Considering these comments and my recent conversation with a representative at the Cortlandt Manor planning department, I think it is reasonable to expect both the FF and CM municipal approvals are secured in 2020. In a recent conversation, management of GYRO indicated that they intend to have all of the parcels under contract prior to entitlement approval. This comment may indicate there are currently interested buyers for all parcels, which would not surprise me given the fact that we are three years into this process.
Importantly, GYRO management indicated that the Assisted Living operator under contract to purchase Lot 4 is pursuing their Site Plan Approval with the town of Smithtown at the same time that GYRO finishes the overall subdivision approval. This is a good sign because the town would likely dedicate its staff resources to Lot 4 Site Plan Approval only if the overall subdivision approval was anticipated.
Management incentives here are not ideal. Rather than share in the net proceeds distributed to shareholders, management and the board are entitled to receive a share of the net proceeds from real estate sales to the extent they exceed a pre-entitlement appraised value (more detail can be found in the GYRO filings). Importantly, cash invested to secure the entitlements is added to the appraisal basis for purposes of the bonus calculation. Having said this, in years of following this stock, we have not witnessed poor conduct by management and the recent contract price for Lot 4 is an encouraging indication that the entitlement investments will generate a positive return.
We would like to see further expense reduction, notably a delisting, but to date certain stockholders seem to have prevailed on this issue of keeping a NASDAQ listing.
For what it’s worth, recently reported holders include notable value investors, albeit with small $ exposure due to the FMV of what is left of GYRO. These folks may keep pressure on management for cost reduction efforts:
- GYRO is illiquid.

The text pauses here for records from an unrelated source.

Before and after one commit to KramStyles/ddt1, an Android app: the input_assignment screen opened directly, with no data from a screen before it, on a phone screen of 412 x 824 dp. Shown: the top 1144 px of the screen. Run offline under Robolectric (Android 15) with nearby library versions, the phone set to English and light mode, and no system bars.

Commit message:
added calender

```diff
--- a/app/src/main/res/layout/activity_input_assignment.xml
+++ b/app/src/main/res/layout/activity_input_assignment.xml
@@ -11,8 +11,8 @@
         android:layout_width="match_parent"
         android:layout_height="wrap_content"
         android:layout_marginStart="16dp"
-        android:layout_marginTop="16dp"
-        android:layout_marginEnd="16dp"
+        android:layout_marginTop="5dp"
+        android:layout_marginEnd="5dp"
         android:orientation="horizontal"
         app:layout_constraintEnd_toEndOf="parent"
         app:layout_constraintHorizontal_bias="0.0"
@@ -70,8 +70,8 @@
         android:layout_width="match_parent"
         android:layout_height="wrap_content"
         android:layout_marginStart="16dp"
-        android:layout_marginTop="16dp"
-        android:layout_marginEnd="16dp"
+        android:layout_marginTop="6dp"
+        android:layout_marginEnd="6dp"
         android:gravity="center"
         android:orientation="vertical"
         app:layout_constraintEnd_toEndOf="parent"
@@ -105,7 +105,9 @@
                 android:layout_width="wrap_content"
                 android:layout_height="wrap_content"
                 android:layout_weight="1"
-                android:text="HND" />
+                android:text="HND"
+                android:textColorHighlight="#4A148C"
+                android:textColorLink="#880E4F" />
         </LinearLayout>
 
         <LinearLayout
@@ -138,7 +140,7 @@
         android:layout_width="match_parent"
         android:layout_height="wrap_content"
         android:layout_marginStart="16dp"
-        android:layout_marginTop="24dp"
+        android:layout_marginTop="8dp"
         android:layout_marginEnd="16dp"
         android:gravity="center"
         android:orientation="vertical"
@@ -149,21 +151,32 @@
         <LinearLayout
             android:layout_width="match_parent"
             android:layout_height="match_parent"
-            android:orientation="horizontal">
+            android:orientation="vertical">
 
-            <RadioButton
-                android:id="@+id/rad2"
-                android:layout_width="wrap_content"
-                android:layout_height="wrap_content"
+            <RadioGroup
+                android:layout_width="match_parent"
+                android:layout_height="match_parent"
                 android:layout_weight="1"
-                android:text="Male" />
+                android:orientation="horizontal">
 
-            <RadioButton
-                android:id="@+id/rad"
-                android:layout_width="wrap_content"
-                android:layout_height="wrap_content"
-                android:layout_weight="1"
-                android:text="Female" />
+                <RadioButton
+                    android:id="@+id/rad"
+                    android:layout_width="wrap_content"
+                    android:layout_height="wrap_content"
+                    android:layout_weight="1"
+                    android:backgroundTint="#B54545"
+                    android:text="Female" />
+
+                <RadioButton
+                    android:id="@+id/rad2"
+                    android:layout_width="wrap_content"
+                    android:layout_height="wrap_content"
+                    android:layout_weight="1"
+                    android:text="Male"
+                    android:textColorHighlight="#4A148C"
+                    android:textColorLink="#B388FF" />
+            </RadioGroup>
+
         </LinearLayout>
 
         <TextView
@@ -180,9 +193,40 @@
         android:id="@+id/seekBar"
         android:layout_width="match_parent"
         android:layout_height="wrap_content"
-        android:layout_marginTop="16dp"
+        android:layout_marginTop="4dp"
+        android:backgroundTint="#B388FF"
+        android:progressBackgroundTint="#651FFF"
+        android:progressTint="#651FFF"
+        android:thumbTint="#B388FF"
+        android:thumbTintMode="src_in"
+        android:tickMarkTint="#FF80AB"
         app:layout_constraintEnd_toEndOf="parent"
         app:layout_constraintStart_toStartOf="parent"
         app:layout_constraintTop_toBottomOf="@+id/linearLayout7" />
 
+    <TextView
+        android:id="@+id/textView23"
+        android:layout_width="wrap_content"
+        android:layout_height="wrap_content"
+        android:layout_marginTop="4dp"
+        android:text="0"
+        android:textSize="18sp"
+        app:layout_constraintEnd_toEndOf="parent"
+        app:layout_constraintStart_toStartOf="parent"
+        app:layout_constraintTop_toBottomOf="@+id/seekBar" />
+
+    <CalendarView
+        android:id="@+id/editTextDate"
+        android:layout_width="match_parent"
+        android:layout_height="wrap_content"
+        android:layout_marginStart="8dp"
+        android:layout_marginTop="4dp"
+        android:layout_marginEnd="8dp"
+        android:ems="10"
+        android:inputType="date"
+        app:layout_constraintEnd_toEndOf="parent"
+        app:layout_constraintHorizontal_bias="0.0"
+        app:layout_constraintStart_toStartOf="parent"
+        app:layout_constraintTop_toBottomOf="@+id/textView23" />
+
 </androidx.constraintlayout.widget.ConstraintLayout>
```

- Each estimate of the end date for this liquidation over the past 10 years has been wrong. Management currently estimates it will be completed by 12/31/21, but it may take longer.
- GYRO is now an LLC, so you will receive a K-1 (and it has historically been late).
- Despite GYRO’s diligent efforts to date, there is no guarantee that either the Flowerfield subdivision or the Cortlandt Manor re-zoning will be approved by the respective town political leaders. However, the economic incentive (property taxes) for both communities to approve the entitlements is significant and current elected officials in both communities are on record supporting approval.